along with public schools that function without any regulations and the school board oversees them and assigns
charters for every five years. Through its inception in 1871 at Fayetteville, the University of Arkansas system
has expanded to include five universities, five community colleges, two schools of law, a college of medicine,
a math and science high school and divisions of agriculture, archeology, and criminal justice. Some notable higher
educational institutions include the University of Arkansas at Little Rock, the University of Central Arkansas,
the University of the Ozarks, and Williams Baptist College.
Hot Springs National Park
Arkansas Post National Memorial
Pea Ridge National Military Parkbr />
Buffalo National River
State park System
There are 52 state parks in Arkansas that offer a variety of scenic landscapes and cultural
resources. Whether it is touring historic buildings and museums, camping on the bluffs of the state's highest
peaks, digging for real diamonds at Crater of Diamonds State Park, visiting prehistoric American Indian mound
sites, or exploring an intact Civil War battlefield at Pea Ridge National Military Park, Arkansas' State Parks
have something for everyone. You can also indulge in a range of outdoor activities such as canoeing, rafting,
kayaking, fishing, geocaching, hiking, hunting, rock climbing, golfing, and cycling.

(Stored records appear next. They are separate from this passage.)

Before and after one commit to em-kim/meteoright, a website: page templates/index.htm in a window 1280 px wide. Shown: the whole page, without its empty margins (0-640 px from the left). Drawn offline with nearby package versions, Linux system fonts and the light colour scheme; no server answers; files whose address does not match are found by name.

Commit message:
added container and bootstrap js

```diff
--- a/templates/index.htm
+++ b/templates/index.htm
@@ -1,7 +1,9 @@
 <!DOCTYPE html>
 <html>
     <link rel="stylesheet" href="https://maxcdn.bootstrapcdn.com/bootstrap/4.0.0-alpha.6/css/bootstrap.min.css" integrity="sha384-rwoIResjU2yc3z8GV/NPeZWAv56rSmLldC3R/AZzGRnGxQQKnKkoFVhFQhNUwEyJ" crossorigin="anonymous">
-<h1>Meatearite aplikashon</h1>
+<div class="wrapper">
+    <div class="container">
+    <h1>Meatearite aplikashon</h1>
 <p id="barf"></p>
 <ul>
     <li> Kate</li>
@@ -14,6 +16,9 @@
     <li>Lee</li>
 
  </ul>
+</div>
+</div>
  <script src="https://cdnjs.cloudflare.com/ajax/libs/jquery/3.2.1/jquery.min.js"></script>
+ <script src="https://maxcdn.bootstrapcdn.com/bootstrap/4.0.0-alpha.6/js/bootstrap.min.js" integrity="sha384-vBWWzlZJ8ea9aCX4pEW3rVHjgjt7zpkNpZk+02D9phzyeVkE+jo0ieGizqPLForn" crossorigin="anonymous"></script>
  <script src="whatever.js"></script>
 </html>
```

Little Rock National Airport
Arkansas International Airport
Fort Smith Regional Airport
Northwest Arkansas Regional Airport